[Change listing data]
☆ ☆ ☆

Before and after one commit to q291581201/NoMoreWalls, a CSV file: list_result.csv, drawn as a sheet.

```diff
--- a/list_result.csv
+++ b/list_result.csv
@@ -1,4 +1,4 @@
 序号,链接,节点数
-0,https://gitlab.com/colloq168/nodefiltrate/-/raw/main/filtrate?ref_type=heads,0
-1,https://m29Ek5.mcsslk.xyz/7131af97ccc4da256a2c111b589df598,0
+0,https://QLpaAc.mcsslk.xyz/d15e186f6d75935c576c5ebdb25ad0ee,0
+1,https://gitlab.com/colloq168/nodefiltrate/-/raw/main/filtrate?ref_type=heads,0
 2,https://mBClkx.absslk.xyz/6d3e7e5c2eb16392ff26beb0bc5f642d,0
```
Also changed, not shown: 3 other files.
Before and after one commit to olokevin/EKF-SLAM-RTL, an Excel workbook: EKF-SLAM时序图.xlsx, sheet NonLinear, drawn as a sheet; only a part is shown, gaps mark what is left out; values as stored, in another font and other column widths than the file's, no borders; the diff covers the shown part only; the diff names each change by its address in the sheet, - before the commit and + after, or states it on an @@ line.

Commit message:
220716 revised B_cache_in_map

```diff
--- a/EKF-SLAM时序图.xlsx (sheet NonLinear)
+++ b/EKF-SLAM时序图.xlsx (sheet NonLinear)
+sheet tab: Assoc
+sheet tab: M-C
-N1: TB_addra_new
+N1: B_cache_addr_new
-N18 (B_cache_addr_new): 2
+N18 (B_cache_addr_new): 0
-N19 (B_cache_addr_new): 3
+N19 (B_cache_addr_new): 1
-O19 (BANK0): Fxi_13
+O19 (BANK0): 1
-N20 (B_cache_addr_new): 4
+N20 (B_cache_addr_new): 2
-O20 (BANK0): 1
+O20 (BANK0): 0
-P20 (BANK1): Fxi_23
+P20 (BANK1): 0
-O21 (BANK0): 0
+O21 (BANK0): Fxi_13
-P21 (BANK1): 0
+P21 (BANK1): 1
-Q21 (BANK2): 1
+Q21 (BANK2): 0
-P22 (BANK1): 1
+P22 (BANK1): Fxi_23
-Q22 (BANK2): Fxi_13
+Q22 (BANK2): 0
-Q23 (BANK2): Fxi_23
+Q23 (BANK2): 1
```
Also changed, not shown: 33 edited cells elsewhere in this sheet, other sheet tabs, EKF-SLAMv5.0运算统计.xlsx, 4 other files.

☆ ☆ ☆

- [YOUR INSTRUCTIONS]: Count the lines of the data that hold the word "heads". Report the count and nothing more.

- [ANSWER]: 2